This is one of Stephen Covey’s famous leadership quotations. True, if you don’t know where you want to go, you won’t know how to get there. So I suggest that you write down what you want your children to be (not in terms of what career but what kind of person) and what values you want them to acquire as early as possible. If you have the chance to mold your children’s future from the day they were born, so much the better.  This “vision” that you have for your kids will be your guide in your day to day decision-making challenges.  Example statement could be:  “I want my child to be a responsible global citizen, manifesting Christian living, generous, helpful, excellent in whatever he/she does and become the best that he/she is meant to be.”  The values I want my child to live include: unconditional love, gratitude attitude, excellence, respect for parents and elders, generosity for siblings and others, integrity.

2) You cannot give what you do not have
Leadership is not something you show.  Leadership is not leading or controlling others.  Leadership is having power over self.  Because once you do, you will exude this aura that others will be attracted to follow.  If you want to be trusted, be trustworthy.  If you want your children to put their stamp of excellence in their homework, you should be doing the extra mile in your work.  There is no shortcuts in being a parent.  You cannot hide from your children.  As a parent, we cannot preach integrity if our kids overhear us tell our spouse to lie for us: “Fred is not here yet.”

Our children see the “values at work” in our behaviors.  How we treat our neighbors, our parents, friends, workers; how we give our best in everything that we do; how we worry over nothing; how we spend our money; how we max out our credit cards; how impatient we are; how we apply delayed gratification for a bigger and better objective; how we give importance to our Creator; how we belittle the government; how much we value further education; how much reading we do; what reading materials we prefer; what words come out of our mouth; how we complain and do nothing over certain matters; how lazy or hardworking we are… all these things have an impact in the way our children’s values are formed.

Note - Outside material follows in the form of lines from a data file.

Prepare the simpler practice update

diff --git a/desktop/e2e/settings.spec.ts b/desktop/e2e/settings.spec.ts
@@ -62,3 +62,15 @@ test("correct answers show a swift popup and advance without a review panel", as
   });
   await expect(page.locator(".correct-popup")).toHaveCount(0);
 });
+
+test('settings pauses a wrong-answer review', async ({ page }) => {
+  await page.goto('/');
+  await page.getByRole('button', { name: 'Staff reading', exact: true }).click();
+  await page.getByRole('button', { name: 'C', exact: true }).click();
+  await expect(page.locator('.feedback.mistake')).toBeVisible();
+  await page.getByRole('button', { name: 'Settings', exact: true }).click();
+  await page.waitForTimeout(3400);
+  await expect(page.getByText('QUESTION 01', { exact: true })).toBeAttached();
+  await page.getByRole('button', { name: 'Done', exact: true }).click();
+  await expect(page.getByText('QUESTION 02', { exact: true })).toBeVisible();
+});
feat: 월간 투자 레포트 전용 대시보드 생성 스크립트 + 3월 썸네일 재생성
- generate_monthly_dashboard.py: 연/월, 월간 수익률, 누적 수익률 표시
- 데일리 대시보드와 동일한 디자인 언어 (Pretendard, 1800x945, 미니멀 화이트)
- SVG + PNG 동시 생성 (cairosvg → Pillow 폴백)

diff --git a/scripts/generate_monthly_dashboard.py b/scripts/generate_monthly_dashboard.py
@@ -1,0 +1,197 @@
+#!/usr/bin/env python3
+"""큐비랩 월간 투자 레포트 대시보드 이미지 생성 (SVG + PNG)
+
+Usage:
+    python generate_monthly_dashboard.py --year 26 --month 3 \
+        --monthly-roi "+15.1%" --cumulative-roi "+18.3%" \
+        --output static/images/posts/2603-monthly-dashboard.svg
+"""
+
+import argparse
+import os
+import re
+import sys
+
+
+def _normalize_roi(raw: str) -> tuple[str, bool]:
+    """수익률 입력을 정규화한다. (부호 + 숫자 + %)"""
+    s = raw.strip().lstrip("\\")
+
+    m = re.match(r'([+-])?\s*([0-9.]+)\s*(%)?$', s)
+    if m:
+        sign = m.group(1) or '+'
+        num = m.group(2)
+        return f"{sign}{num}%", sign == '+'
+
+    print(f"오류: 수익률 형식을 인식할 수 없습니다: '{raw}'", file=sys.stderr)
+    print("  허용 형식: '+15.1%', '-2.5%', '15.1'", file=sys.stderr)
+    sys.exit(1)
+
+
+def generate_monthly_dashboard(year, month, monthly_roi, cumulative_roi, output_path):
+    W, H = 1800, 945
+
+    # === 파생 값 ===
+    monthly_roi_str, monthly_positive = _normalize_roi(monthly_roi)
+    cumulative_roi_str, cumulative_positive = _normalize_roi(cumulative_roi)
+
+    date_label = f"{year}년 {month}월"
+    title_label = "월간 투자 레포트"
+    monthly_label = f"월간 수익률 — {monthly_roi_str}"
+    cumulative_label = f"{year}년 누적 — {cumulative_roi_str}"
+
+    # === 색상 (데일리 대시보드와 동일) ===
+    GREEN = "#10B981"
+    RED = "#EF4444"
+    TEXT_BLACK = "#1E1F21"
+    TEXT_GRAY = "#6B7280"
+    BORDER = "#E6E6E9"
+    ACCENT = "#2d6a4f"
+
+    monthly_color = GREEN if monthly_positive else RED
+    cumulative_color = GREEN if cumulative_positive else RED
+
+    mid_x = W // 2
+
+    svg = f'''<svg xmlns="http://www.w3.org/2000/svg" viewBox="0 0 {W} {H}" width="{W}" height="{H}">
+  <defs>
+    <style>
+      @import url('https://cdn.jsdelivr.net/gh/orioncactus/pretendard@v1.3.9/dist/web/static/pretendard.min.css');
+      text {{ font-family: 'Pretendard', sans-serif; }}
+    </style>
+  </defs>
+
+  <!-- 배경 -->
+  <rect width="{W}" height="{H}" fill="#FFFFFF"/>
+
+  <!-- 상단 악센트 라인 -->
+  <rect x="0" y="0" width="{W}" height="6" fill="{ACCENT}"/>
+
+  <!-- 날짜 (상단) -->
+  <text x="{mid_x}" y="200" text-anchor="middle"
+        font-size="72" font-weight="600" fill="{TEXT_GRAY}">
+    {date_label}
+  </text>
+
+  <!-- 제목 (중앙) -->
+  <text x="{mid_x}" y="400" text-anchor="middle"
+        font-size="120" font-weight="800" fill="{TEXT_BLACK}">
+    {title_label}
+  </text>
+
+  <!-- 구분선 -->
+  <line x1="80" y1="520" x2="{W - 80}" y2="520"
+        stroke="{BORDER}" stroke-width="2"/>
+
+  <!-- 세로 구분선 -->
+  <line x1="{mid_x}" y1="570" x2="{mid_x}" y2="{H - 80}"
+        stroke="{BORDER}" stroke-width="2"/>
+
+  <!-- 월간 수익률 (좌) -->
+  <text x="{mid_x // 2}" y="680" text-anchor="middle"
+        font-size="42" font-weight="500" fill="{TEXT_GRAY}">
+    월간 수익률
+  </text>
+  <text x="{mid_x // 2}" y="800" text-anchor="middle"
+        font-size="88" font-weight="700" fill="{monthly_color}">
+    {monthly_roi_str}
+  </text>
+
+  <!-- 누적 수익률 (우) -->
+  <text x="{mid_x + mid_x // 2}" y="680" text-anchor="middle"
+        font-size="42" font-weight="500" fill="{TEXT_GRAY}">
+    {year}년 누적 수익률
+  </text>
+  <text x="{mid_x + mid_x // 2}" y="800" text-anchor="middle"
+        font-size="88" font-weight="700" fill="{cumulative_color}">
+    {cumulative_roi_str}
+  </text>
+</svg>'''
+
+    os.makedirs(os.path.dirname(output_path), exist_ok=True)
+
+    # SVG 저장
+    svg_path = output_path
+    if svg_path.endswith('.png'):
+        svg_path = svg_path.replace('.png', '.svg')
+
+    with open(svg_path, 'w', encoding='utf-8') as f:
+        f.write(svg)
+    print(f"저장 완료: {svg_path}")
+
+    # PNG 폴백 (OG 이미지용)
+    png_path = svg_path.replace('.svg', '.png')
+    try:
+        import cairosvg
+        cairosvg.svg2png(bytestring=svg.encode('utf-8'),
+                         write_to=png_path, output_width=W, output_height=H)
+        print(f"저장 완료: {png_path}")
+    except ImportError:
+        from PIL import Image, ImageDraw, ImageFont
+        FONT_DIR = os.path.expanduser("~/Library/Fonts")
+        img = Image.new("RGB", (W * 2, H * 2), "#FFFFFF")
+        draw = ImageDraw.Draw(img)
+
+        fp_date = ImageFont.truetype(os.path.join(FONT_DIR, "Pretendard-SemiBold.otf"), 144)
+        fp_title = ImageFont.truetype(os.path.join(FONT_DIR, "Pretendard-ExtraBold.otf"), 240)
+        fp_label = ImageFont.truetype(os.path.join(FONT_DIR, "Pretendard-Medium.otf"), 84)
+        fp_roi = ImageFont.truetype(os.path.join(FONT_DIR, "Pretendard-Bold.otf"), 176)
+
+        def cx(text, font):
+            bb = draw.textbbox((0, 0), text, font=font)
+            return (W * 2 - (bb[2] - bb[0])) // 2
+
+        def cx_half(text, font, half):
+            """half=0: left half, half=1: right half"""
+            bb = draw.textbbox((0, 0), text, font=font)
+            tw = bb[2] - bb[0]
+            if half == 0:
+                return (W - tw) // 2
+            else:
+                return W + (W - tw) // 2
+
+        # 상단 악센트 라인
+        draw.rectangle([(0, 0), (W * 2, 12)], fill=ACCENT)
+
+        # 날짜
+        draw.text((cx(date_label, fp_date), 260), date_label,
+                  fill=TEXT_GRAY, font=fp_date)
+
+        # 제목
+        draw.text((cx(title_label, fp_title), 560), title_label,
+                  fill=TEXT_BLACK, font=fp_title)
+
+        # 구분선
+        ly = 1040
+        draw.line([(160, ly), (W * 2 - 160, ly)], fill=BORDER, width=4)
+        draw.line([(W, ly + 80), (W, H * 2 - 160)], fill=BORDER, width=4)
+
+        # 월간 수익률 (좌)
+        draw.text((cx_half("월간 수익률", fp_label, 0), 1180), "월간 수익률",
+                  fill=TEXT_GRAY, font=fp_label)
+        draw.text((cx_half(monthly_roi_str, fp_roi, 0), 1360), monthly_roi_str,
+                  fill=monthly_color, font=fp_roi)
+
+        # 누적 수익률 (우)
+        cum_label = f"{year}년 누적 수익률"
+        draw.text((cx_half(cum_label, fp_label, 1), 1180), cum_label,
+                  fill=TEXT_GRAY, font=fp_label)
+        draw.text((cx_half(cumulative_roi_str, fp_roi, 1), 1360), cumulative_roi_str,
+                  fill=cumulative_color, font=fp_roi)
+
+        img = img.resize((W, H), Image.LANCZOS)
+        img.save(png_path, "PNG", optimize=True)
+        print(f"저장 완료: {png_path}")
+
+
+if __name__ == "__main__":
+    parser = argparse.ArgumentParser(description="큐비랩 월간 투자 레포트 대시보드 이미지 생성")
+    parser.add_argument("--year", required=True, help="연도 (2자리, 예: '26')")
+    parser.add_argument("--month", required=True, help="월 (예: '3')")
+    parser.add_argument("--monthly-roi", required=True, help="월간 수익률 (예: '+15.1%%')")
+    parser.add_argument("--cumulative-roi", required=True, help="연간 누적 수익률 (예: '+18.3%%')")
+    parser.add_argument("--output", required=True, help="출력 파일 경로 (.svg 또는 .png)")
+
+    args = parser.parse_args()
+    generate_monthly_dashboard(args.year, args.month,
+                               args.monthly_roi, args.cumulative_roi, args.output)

With these 2 basic fundamentals, parenting is a career by itself.  Funny but it’s really life’s biggest educational flaws:  We have to study all our lives for courses to become expert on things like engineering, math, cultures, languages and arts.  But no formal educational institution teaches us a course on the most important skills in life — raising a family and personal financial planning.

Many professionals have garnered masters and PhD’s but only to have kids on drugs, children turning against parents, or being in huge debts without any idea what hit them.

I’m glad that nowadays, people have become more and more aware of this “lack” and this awareness is the first step in searching for more knowledge to make up for what we missed during the many years of formal schooling.